What the exercise asks — Write the listing out again, exactly as it reads below.

Raw data —

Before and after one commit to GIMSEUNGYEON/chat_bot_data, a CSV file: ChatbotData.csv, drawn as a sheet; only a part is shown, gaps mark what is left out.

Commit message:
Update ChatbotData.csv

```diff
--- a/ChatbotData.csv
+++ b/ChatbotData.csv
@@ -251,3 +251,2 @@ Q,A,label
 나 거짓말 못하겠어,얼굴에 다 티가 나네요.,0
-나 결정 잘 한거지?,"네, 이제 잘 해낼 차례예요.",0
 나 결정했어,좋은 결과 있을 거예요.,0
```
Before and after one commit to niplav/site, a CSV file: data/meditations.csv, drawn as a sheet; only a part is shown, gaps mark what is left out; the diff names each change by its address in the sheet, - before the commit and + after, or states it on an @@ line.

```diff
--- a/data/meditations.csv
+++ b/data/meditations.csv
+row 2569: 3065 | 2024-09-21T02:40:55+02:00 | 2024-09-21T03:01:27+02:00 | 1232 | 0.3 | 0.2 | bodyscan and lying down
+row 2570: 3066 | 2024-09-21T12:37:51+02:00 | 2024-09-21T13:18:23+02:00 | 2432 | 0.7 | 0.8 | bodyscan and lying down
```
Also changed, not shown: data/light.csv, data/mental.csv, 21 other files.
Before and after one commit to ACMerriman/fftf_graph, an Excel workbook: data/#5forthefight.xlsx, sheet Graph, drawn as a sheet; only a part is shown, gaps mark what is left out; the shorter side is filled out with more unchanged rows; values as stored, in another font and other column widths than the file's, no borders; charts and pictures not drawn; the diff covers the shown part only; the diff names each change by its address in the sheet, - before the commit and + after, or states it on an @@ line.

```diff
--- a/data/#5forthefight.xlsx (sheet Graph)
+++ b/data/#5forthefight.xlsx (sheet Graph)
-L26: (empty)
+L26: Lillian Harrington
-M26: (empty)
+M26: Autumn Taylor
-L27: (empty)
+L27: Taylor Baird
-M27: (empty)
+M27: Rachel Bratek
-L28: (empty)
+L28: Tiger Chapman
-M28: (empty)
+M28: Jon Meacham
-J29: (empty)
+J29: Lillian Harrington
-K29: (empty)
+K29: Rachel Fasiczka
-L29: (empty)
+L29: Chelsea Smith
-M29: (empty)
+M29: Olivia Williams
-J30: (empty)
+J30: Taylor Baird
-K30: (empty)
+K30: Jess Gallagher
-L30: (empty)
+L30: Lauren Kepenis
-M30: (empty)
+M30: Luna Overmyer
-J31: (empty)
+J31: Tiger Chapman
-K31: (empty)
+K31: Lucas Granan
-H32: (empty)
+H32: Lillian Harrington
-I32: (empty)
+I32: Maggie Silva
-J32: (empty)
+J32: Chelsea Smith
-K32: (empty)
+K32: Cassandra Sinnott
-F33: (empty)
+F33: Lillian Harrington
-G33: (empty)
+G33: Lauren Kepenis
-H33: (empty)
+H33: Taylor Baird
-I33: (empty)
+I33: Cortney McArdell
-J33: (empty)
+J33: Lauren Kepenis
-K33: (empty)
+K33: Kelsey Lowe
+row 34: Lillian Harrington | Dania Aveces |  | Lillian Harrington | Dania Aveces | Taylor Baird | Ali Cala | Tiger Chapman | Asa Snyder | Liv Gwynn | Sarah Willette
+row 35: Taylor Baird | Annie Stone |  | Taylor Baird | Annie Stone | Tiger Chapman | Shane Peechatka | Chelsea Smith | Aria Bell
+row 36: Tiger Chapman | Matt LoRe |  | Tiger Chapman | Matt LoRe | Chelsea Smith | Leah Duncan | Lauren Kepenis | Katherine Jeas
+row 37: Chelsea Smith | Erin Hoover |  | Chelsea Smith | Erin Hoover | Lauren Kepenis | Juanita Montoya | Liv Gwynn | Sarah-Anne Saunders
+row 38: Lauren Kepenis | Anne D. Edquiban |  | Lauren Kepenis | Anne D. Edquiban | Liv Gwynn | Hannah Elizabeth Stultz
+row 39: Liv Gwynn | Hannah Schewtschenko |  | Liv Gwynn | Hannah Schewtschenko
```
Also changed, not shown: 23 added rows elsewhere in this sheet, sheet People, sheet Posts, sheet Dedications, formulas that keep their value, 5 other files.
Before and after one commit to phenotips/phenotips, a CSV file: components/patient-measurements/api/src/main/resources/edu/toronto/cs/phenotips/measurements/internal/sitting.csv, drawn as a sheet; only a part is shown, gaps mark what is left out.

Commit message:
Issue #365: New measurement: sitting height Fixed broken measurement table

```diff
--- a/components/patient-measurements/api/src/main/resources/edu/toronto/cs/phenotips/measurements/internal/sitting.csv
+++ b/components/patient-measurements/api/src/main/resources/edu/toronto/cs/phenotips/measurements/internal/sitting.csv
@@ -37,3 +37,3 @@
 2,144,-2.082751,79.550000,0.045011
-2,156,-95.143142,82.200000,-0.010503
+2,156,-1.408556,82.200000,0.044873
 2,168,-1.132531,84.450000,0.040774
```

Written solution —
Before and after one commit to GIMSEUNGYEON/chat_bot_data, a CSV file: ChatbotData.csv, drawn as a sheet; only a part is shown, gaps mark what is left out.

Commit message:
Update ChatbotData.csv

```diff
--- a/ChatbotData.csv
+++ b/ChatbotData.csv
@@ -251,3 +251,2 @@ Q,A,label
 나 거짓말 못하겠어,얼굴에 다 티가 나네요.,0
-나 결정 잘 한거지?,"네, 이제 잘 해낼 차례예요.",0
 나 결정했어,좋은 결과 있을 거예요.,0
```
Before and after one commit to niplav/site, a CSV file: data/meditations.csv, drawn as a sheet; only a part is shown, gaps mark what is left out; the diff names each change by its address in the sheet, - before the commit and + after, or states it on an @@ line.

```diff
--- a/data/meditations.csv
+++ b/data/meditations.csv
+row 2569: 3065 | 2024-09-21T02:40:55+02:00 | 2024-09-21T03:01:27+02:00 | 1232 | 0.3 | 0.2 | bodyscan and lying down
+row 2570: 3066 | 2024-09-21T12:37:51+02:00 | 2024-09-21T13:18:23+02:00 | 2432 | 0.7 | 0.8 | bodyscan and lying down
```
Also changed, not shown: data/light.csv, data/mental.csv, 21 other files.
Before and after one commit to ACMerriman/fftf_graph, an Excel workbook: data/#5forthefight.xlsx, sheet Graph, drawn as a sheet; only a part is shown, gaps mark what is left out; the shorter side is filled out with more unchanged rows; values as stored, in another font and other column widths than the file's, no borders; charts and pictures not drawn; the diff covers the shown part only; the diff names each change by its address in the sheet, - before the commit and + after, or states it on an @@ line.

```diff
--- a/data/#5forthefight.xlsx (sheet Graph)
+++ b/data/#5forthefight.xlsx (sheet Graph)
-L26: (empty)
+L26: Lillian Harrington
-M26: (empty)
+M26: Autumn Taylor
-L27: (empty)
+L27: Taylor Baird
-M27: (empty)
+M27: Rachel Bratek
-L28: (empty)
+L28: Tiger Chapman
-M28: (empty)
+M28: Jon Meacham
-J29: (empty)
+J29: Lillian Harrington
-K29: (empty)
+K29: Rachel Fasiczka
-L29: (empty)
+L29: Chelsea Smith
-M29: (empty)
+M29: Olivia Williams
-J30: (empty)
+J30: Taylor Baird
-K30: (empty)
+K30: Jess Gallagher
-L30: (empty)
+L30: Lauren Kepenis
-M30: (empty)
+M30: Luna Overmyer
-J31: (empty)
+J31: Tiger Chapman
-K31: (empty)
+K31: Lucas Granan
-H32: (empty)
+H32: Lillian Harrington
-I32: (empty)
+I32: Maggie Silva
-J32: (empty)
+J32: Chelsea Smith
-K32: (empty)
+K32: Cassandra Sinnott
-F33: (empty)
+F33: Lillian Harrington
-G33: (empty)
+G33: Lauren Kepenis
-H33: (empty)
+H33: Taylor Baird
-I33: (empty)
+I33: Cortney McArdell
-J33: (empty)
+J33: Lauren Kepenis
-K33: (empty)
+K33: Kelsey Lowe
+row 34: Lillian Harrington | Dania Aveces |  | Lillian Harrington | Dania Aveces | Taylor Baird | Ali Cala | Tiger Chapman | Asa Snyder | Liv Gwynn | Sarah Willette
+row 35: Taylor Baird | Annie Stone |  | Taylor Baird | Annie Stone | Tiger Chapman | Shane Peechatka | Chelsea Smith | Aria Bell
+row 36: Tiger Chapman | Matt LoRe |  | Tiger Chapman | Matt LoRe | Chelsea Smith | Leah Duncan | Lauren Kepenis | Katherine Jeas
+row 37: Chelsea Smith | Erin Hoover |  | Chelsea Smith | Erin Hoover | Lauren Kepenis | Juanita Montoya | Liv Gwynn | Sarah-Anne Saunders
+row 38: Lauren Kepenis | Anne D. Edquiban |  | Lauren Kepenis | Anne D. Edquiban | Liv Gwynn | Hannah Elizabeth Stultz
+row 39: Liv Gwynn | Hannah Schewtschenko |  | Liv Gwynn | Hannah Schewtschenko
```
Also changed, not shown: 23 added rows elsewhere in this sheet, sheet People, sheet Posts, sheet Dedications, formulas that keep their value, 5 other files.
Before and after one commit to phenotips/phenotips, a CSV file: components/patient-measurements/api/src/main/resources/edu/toronto/cs/phenotips/measurements/internal/sitting.csv, drawn as a sheet; only a part is shown, gaps mark what is left out.

Commit message:
Issue #365: New measurement: sitting height Fixed broken measurement table

```diff
--- a/components/patient-measurements/api/src/main/resources/edu/toronto/cs/phenotips/measurements/internal/sitting.csv
+++ b/components/patient-measurements/api/src/main/resources/edu/toronto/cs/phenotips/measurements/internal/sitting.csv
@@ -37,3 +37,3 @@
 2,144,-2.082751,79.550000,0.045011
-2,156,-95.143142,82.200000,-0.010503
+2,156,-1.408556,82.200000,0.044873
 2,168,-1.132531,84.450000,0.040774
```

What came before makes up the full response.